"I don't know who decided to call it a 'canon,' " Christie said after the concert. "It's really a chaconne, and it's a shame that people don't get to hear the 'Gigue' more often. They belong together."

Christie, Farris, Rosenker, Bland and Byrne gave a formal lilt to the famous "Canon" before breaking into the "Gigue" that clearly betrayed its folk origins in the Irish jig.

Preston lent her light and flexible soprano to the ornamented lines of Dietrich Buxtehude's solo motet "Herr wenn ich nur dich hab" and to Henry Purcell's "Now That the Sun has Veiled His Light."

Of the remaining works on Saturday's program, my favorites were two sharply contrasting pieces: a blissfully pastoral "Ciaconna in F Minor" by Pachelbel and a colorful, highly decorated "Ciaconna in B-flat Major" by J.S. Bach's cousin John Bernhard Bach.

Christie showed the peaceful character of the St. Augustine organ's flute stops in the Pachelbel work and the instrument's colorful (sometimes humorous sounding) reeds in the Bernhard Bach.

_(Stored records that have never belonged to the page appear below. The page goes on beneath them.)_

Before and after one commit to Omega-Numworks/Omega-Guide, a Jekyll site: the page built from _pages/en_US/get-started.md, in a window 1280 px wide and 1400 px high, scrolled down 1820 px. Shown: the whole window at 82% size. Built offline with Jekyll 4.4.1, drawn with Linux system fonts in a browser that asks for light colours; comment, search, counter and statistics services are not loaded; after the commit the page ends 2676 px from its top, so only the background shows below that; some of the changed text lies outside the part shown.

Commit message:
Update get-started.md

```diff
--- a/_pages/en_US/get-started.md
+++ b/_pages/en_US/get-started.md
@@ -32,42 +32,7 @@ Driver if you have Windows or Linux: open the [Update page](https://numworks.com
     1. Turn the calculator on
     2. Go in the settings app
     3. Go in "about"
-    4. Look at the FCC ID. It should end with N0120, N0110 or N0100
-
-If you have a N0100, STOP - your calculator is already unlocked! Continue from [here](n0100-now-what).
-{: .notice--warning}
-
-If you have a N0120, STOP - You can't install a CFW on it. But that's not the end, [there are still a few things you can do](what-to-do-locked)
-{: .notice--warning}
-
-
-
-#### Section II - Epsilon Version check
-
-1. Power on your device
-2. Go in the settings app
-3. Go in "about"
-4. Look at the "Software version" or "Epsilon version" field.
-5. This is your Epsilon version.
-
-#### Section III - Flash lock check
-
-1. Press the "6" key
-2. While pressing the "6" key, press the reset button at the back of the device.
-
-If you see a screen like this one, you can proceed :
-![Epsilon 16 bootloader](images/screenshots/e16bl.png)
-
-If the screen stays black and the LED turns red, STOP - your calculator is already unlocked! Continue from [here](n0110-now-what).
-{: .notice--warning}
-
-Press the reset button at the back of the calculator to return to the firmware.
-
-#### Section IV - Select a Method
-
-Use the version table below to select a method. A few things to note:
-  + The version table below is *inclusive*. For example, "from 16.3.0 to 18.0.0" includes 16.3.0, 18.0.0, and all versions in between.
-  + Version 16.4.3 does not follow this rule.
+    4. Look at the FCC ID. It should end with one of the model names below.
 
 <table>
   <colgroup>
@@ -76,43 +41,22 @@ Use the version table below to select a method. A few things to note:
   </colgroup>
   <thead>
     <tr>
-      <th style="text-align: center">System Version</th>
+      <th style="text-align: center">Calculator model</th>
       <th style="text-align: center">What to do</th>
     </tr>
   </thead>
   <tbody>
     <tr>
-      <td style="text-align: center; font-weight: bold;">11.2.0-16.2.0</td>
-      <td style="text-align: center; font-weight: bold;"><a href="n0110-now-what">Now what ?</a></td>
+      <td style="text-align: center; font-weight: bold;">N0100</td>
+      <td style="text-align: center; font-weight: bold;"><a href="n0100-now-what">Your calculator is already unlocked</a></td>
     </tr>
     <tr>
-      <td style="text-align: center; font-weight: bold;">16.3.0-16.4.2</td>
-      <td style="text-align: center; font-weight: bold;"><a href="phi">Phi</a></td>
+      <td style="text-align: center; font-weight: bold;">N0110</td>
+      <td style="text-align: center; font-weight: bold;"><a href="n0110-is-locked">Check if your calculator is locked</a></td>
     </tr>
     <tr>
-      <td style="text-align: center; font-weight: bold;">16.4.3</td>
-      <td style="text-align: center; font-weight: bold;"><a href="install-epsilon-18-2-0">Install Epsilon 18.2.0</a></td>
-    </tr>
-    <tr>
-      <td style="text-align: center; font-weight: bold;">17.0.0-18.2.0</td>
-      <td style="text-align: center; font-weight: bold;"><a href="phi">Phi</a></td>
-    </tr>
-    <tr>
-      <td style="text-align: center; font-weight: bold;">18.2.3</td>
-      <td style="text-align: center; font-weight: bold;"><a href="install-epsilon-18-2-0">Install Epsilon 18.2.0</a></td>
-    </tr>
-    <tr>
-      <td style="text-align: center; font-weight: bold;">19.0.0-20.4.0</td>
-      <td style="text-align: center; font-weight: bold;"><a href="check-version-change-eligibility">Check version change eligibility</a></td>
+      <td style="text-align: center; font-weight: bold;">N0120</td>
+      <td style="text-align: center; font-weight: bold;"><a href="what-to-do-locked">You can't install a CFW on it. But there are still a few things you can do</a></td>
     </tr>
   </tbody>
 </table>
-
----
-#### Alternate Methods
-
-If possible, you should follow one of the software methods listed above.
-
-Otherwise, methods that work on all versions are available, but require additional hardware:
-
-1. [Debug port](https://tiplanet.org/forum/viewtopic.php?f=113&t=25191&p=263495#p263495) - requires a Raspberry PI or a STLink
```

Recent temperature and humidity changes made the organ misbehave a few times during the performance, giving a Stravinskian touch with notes that stuck and others that were alarmingly out of tune.

Make no mistake, though, the St. Augustine organ is a fine instrument, and Christie's performance on it showed its power of expression.

Christie had intended to end Saturday's recital with Bach's powerful but taxing "Passacaglia in C Minor," but his hand injury precluded it.

"If I'm invited back next year," he told the audience, "it will be the first thing on my program."

It will be worth the wait.

All content © 2006 - Spokesman-Review, The (Spokane, WA) and may not be republished without permission.

 



Bach's range brought vividly to life

Northwest Bach Festival Tuesday and Friday at The Davenport Hotel
Travis Rivers / Correspondent

February 5, 2006

The 28th annual Northwest Bach Festival continued this week with two concerts that provided excellent Bach performances and insights into the Bach era, with some surprises by his contemporaries and predecessors.

Those who imagine Bach's music to be essays in music's ingenious mechanics were doubtless surprised Tuesday by the engaging warmth that violinist Tracy Dunlop and harpsichordist Mark Kroll brought to Bach's "Sonata in A major for Violin and Harpsichord" (BWV 1015). The two brought freshness and vigor to the sonata's fast movements. Even more striking, though, was the tenderness with which Dunlop's violin floated over the soft staccato of Kroll's harpsichord in the work's Andante.

On the same program was viola da gambist Margriet Tindemans' adaptation of Bach's "Partita in E minor for Solo Flute" (BWV 1013). The silvery lightness of the viola da gamba's sound proved ideal for the Partita's four movements. Though the movements have the names of baroque dances, they seem to be more meditations on dancing rather than showing the physical act of movement.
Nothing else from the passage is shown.